**INPUT FOR THIS TASK:**
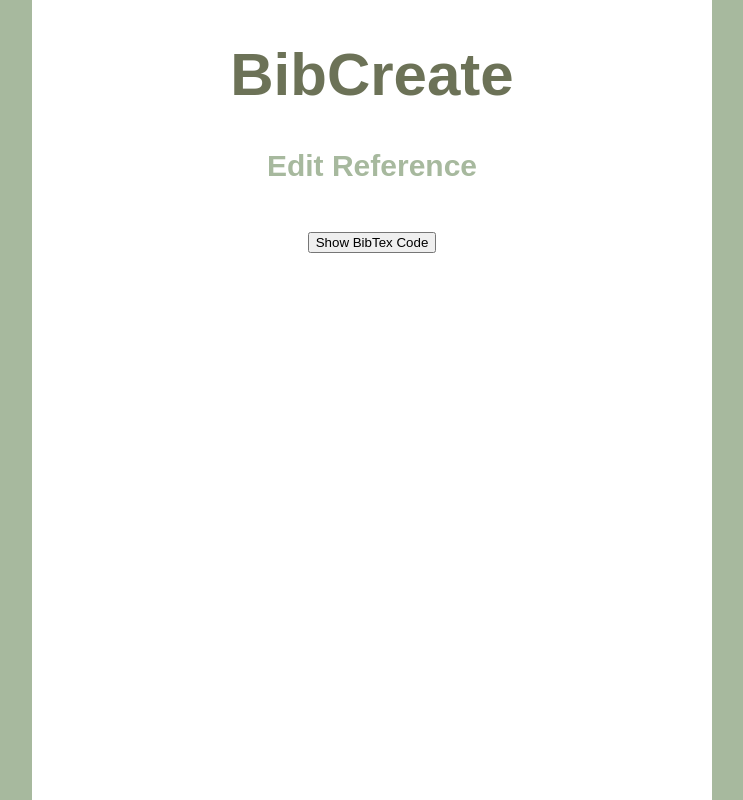
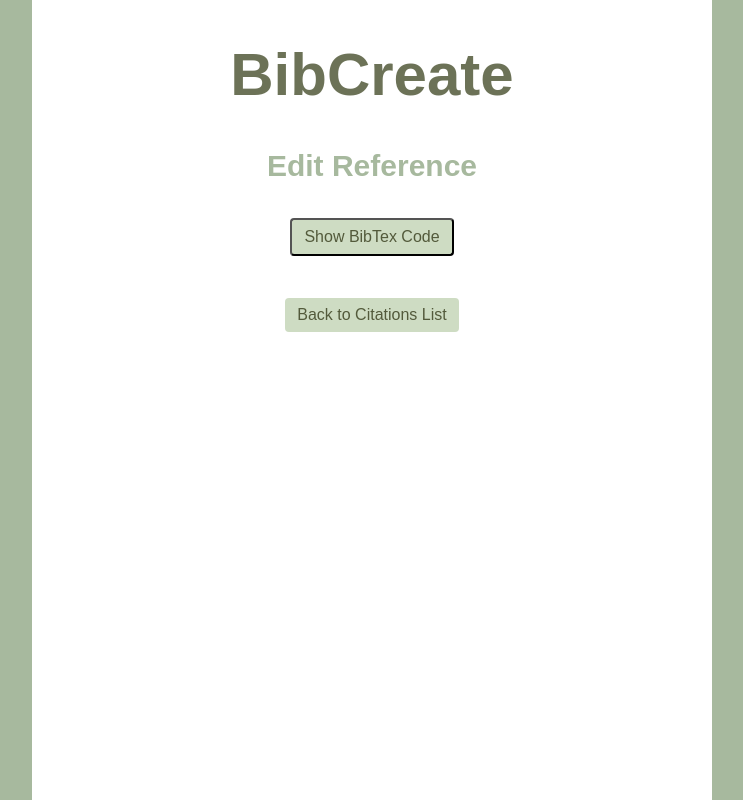
Before and after one commit to ranilar/BibCreate, a Flask app: template src/templates/edit_reference.html in a window 1280 px wide. Shown: the whole page, without its empty margins (268-1011 px from the left). Run offline with Flask 3, Linux system fonts and the light colour scheme; the template is opened without the code that fills it: most values are stand-ins (such as "Sample title", 1, 10 or a date in 2020).

Commit message:
added go back button

```diff
--- a/src/templates/edit_reference.html
+++ b/src/templates/edit_reference.html
@@ -33,7 +33,7 @@ Edit Reference
   <div>
     <form action="/edit_reference/{{ reference.id }}" method="post" style="display: inline;">
         <input type="hidden" name="ref_type" value="book">
-        <button type="submit">Save Changes</button>
+        <button class="button" type="submit">Save Changes</button>
     </form>
 </div>
   {% endif %}
@@ -67,7 +67,7 @@ Edit Reference
   <div>
     <form action="/edit_reference/{{ reference.id }}" method="post" style="display: inline;">
         <input type="hidden" name="ref_type" value="article">
-        <button type="submit">Save Changes</button>
+        <button class="button" type="submit">Save Changes</button>
     </form>
 </div>
   {% endif %}
@@ -97,7 +97,7 @@ Edit Reference
   <div>
     <form action="/edit_reference/{{ reference.id }}" method="post" style="display: inline;">
         <input type="hidden" name="ref_type" value="misc">
-        <button type="submit">Save Changes</button>
+        <button class="button" type="submit">Save Changes</button>
     </form>
 </div>
   {% endif %}
@@ -143,7 +143,7 @@ Edit Reference
   <div>
     <form action="/edit_reference/{{ reference.id }}" method="post" style="display: inline;">
         <input type="hidden" name="ref_type" value="inproceeding">
-        <button type="submit">Save Changes</button>
+        <button class="button" type="submit">Save Changes</button>
     </form>
 </div>
   {% endif %}
@@ -189,8 +189,15 @@ Edit Reference
   }
 </script>
 
+<button class="button" onclick="showBibtex()">Show BibTex Code</button>
+
+<br>
 <br>
 
-<button onclick="showBibtex()">Show BibTex Code</button>
+<div>
+  <a href="/" class="button">Back to Citations List</a>
+</div>
+
+<br>
 
 {% endblock %}
```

**ACTION ITEM:** Your task is to reproduce every record exactly while omitting the pictures.

**WRITTEN ANSWER:**
Before and after one commit to ranilar/BibCreate, a Flask app: template src/templates/edit_reference.html in a window 1280 px wide. Shown: the whole page, without its empty margins (268-1011 px from the left). Run offline with Flask 3, Linux system fonts and the light colour scheme; the template is opened without the code that fills it: most values are stand-ins (such as "Sample title", 1, 10 or a date in 2020).

Commit message:
added go back button

```diff
--- a/src/templates/edit_reference.html
+++ b/src/templates/edit_reference.html
@@ -33,7 +33,7 @@ Edit Reference
   <div>
     <form action="/edit_reference/{{ reference.id }}" method="post" style="display: inline;">
         <input type="hidden" name="ref_type" value="book">
-        <button type="submit">Save Changes</button>
+        <button class="button" type="submit">Save Changes</button>
     </form>
 </div>
   {% endif %}
@@ -67,7 +67,7 @@ Edit Reference
   <div>
     <form action="/edit_reference/{{ reference.id }}" method="post" style="display: inline;">
         <input type="hidden" name="ref_type" value="article">
-        <button type="submit">Save Changes</button>
+        <button class="button" type="submit">Save Changes</button>
     </form>
 </div>
   {% endif %}
@@ -97,7 +97,7 @@ Edit Reference
   <div>
     <form action="/edit_reference/{{ reference.id }}" method="post" style="display: inline;">
         <input type="hidden" name="ref_type" value="misc">
-        <button type="submit">Save Changes</button>
+        <button class="button" type="submit">Save Changes</button>
     </form>
 </div>
   {% endif %}
@@ -143,7 +143,7 @@ Edit Reference
   <div>
     <form action="/edit_reference/{{ reference.id }}" method="post" style="display: inline;">
         <input type="hidden" name="ref_type" value="inproceeding">
-        <button type="submit">Save Changes</button>
+        <button class="button" type="submit">Save Changes</button>
     </form>
 </div>
   {% endif %}
@@ -189,8 +189,15 @@ Edit Reference
   }
 </script>
 
+<button class="button" onclick="showBibtex()">Show BibTex Code</button>
+
+<br>
 <br>
 
-<button onclick="showBibtex()">Show BibTex Code</button>
+<div>
+  <a href="/" class="button">Back to Citations List</a>
+</div>
+
+<br>
 
 {% endblock %}
```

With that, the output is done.